» Task details
The word "fonts" marks the lines you need; copy each of them from the data.

++++ Data in this exercise

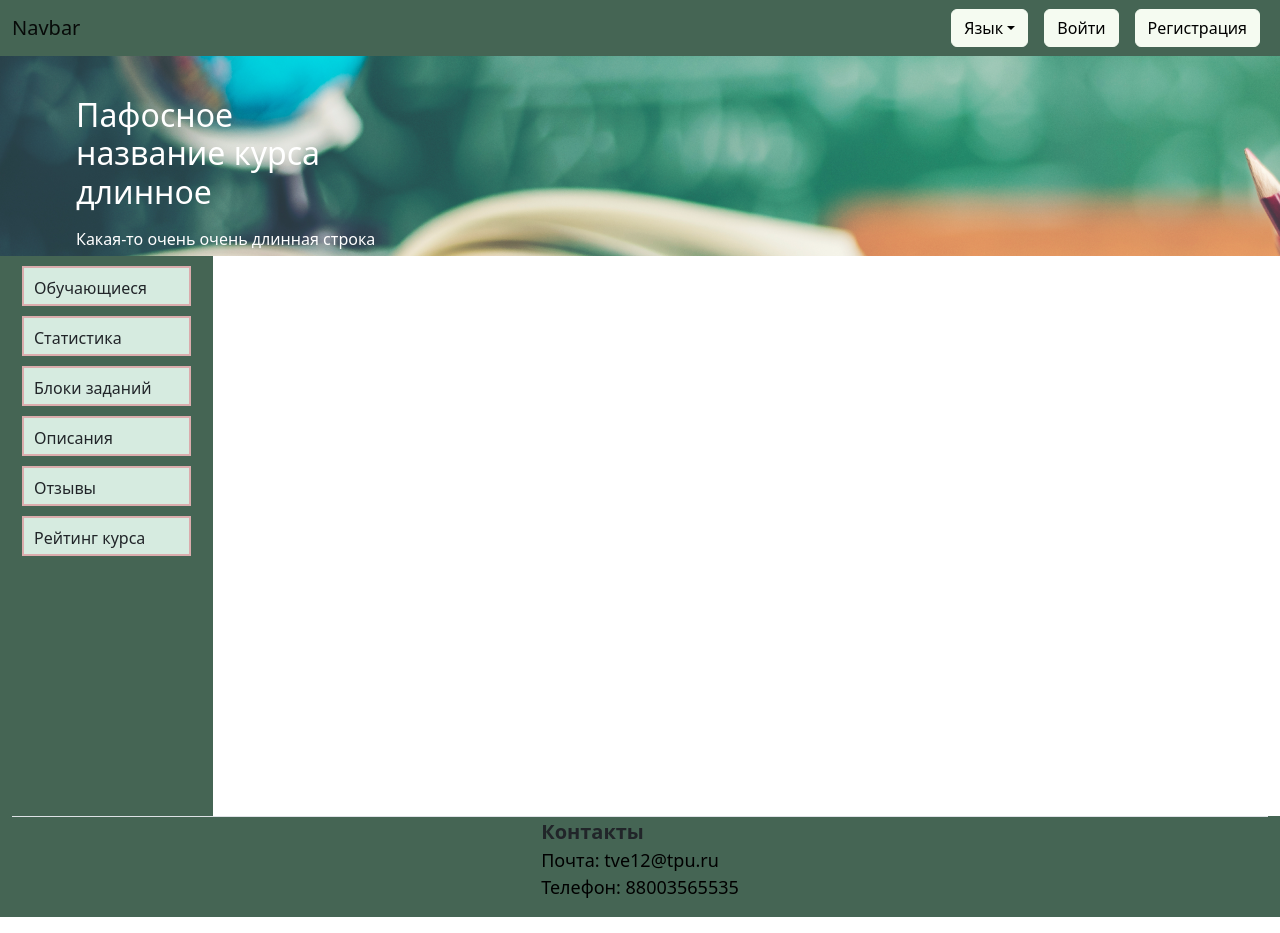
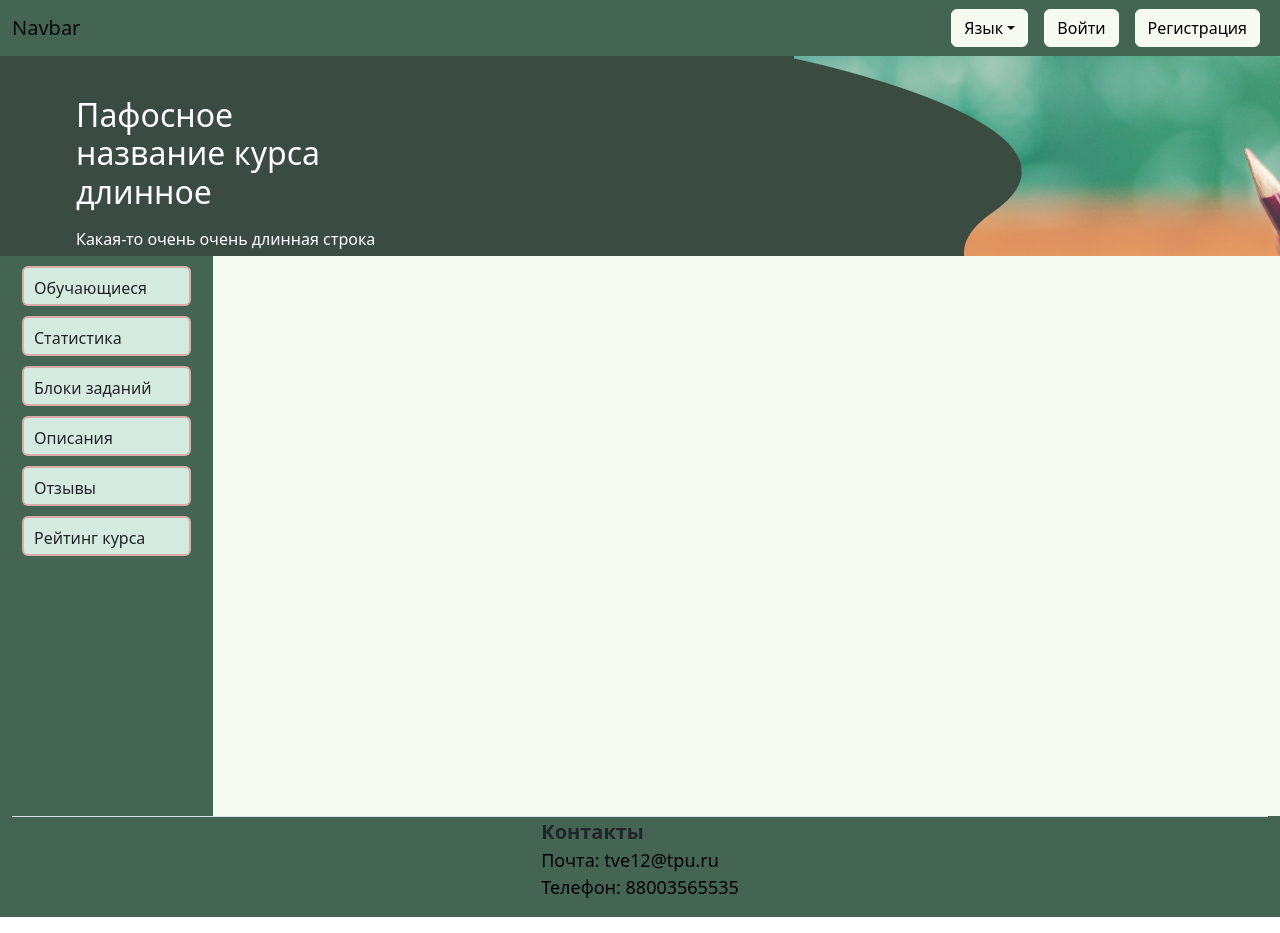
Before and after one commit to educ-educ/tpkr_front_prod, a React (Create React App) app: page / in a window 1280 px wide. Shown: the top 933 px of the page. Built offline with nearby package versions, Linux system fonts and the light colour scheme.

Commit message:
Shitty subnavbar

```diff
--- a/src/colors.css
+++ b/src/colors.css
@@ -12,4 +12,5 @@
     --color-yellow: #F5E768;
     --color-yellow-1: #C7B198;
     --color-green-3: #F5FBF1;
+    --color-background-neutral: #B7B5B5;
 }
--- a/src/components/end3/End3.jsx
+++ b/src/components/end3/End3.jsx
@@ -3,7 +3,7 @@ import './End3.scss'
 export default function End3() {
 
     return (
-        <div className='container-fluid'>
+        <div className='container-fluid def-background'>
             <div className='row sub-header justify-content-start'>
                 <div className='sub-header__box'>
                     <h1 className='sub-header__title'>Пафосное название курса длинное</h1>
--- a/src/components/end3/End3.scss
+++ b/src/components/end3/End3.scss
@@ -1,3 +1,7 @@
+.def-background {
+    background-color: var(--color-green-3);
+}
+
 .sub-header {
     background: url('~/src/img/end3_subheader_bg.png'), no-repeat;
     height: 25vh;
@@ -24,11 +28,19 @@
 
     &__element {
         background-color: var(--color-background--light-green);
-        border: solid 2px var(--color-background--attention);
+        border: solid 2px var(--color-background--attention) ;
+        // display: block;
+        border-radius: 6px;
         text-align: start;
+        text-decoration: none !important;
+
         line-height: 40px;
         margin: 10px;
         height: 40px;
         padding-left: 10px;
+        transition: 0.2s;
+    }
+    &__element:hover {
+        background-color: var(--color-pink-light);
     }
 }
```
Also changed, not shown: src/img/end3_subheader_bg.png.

++++++++
++++ Data in this exercise

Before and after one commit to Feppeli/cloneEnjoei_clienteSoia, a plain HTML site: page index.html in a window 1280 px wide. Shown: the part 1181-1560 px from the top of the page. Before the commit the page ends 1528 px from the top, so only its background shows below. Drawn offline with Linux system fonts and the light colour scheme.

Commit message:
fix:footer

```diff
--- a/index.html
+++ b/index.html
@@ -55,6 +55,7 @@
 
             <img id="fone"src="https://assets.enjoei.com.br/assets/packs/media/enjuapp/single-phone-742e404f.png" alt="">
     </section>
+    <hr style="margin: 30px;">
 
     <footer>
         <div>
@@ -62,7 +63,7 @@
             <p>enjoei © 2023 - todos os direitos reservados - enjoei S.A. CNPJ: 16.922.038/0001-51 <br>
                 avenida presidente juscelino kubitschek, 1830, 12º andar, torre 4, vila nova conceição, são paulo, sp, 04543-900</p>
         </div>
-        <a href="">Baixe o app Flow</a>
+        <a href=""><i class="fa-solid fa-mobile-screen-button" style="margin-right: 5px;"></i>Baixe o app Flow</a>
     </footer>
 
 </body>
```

++++++++
++++ Data in this exercise

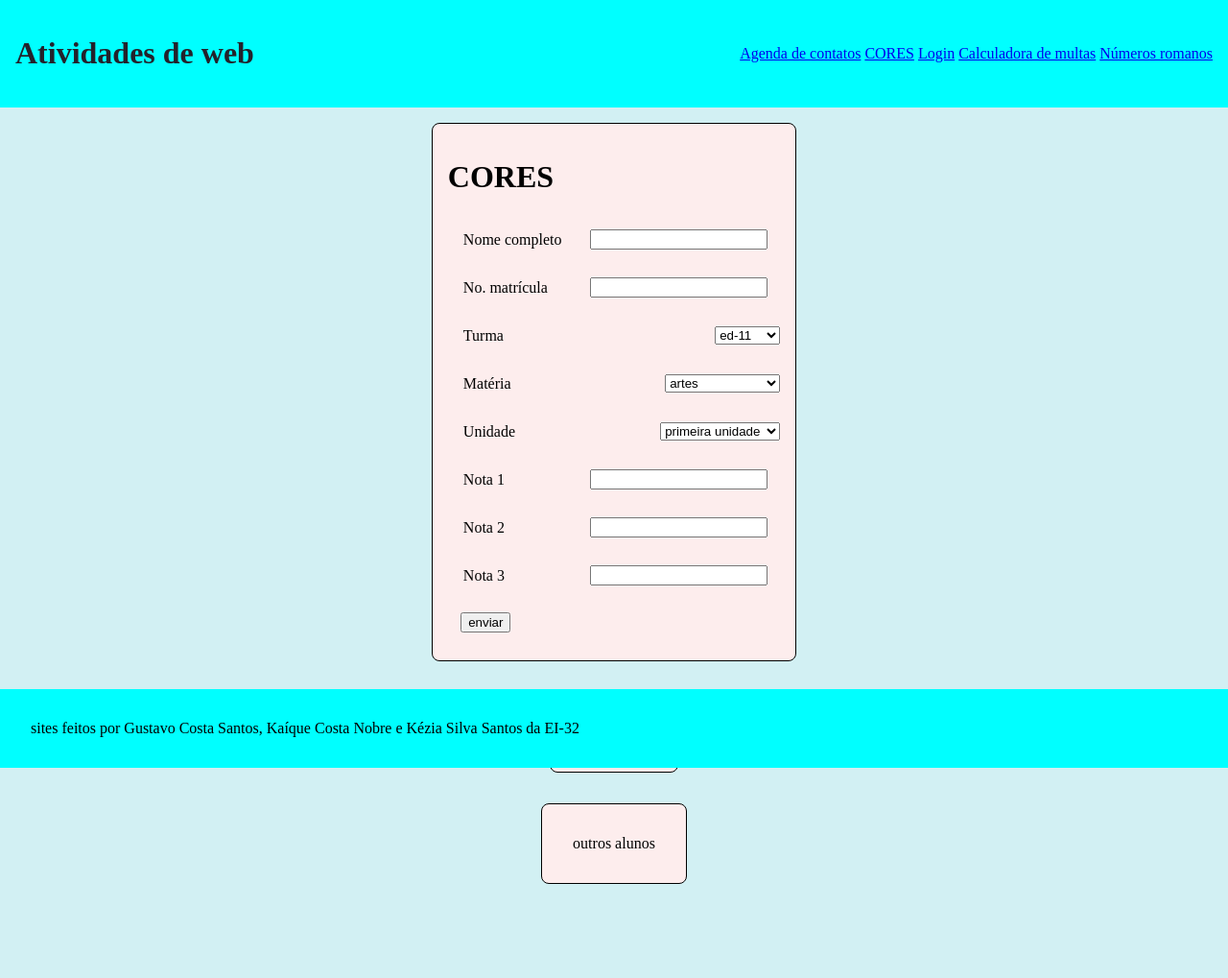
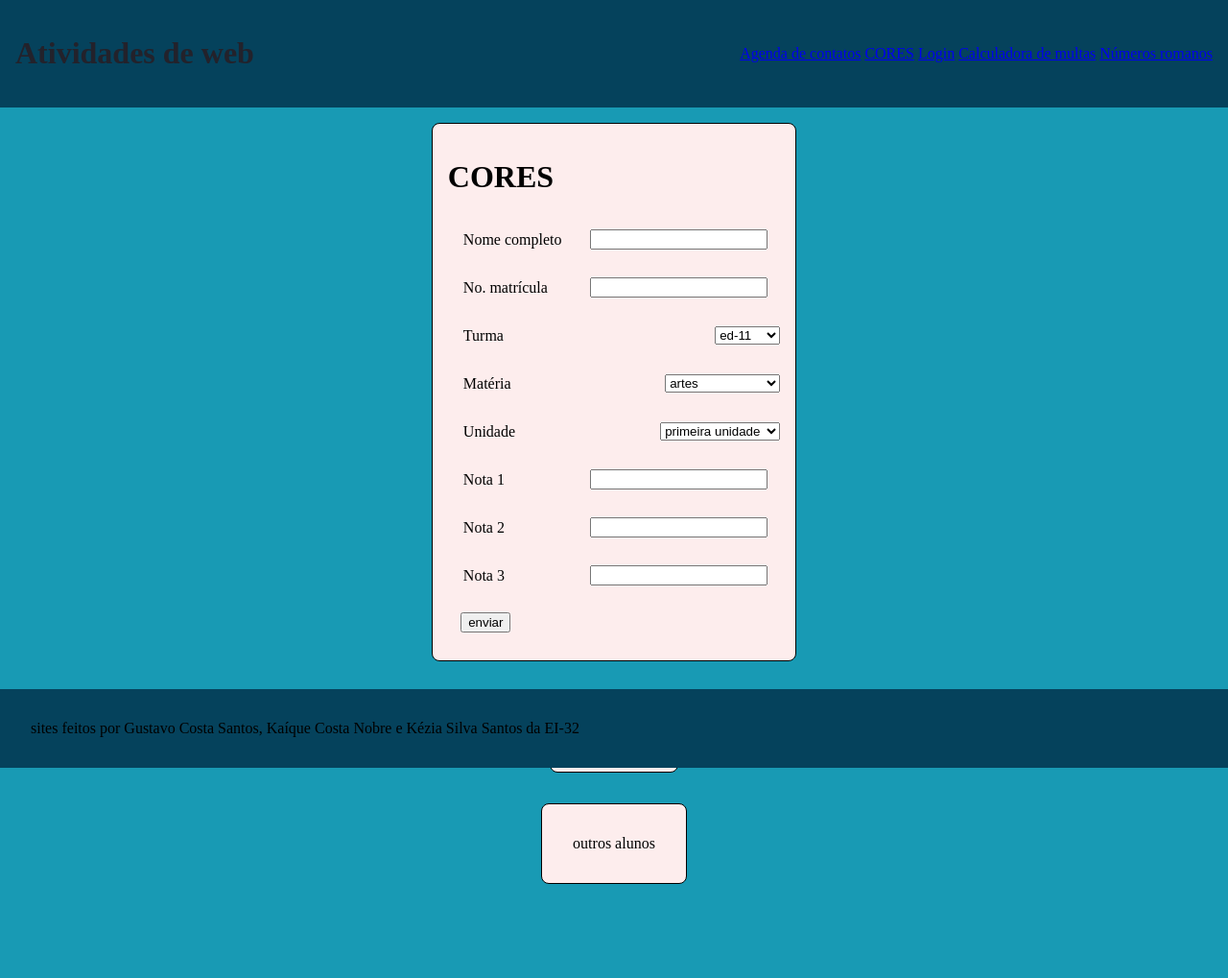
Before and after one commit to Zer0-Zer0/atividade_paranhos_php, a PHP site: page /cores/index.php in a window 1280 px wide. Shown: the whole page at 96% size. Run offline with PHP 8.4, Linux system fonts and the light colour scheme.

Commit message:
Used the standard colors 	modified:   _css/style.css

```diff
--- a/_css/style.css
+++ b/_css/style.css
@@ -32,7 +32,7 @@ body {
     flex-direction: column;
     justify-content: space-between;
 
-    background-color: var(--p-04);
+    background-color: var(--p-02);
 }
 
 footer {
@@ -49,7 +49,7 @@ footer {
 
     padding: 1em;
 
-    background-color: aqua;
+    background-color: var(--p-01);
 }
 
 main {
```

++++++++

» Your solution
Before and after one commit to educ-educ/tpkr_front_prod, a React (Create React App) app: page / in a window 1280 px wide. Shown: the top 933 px of the page. Built offline with nearby package versions, Linux system fonts and the light colour scheme.
Before and after one commit to Feppeli/cloneEnjoei_clienteSoia, a plain HTML site: page index.html in a window 1280 px wide. Shown: the part 1181-1560 px from the top of the page. Before the commit the page ends 1528 px from the top, so only its background shows below. Drawn offline with Linux system fonts and the light colour scheme.
Before and after one commit to Zer0-Zer0/atividade_paranhos_php, a PHP site: page /cores/index.php in a window 1280 px wide. Shown: the whole page at 96% size. Run offline with PHP 8.4, Linux system fonts and the light colour scheme.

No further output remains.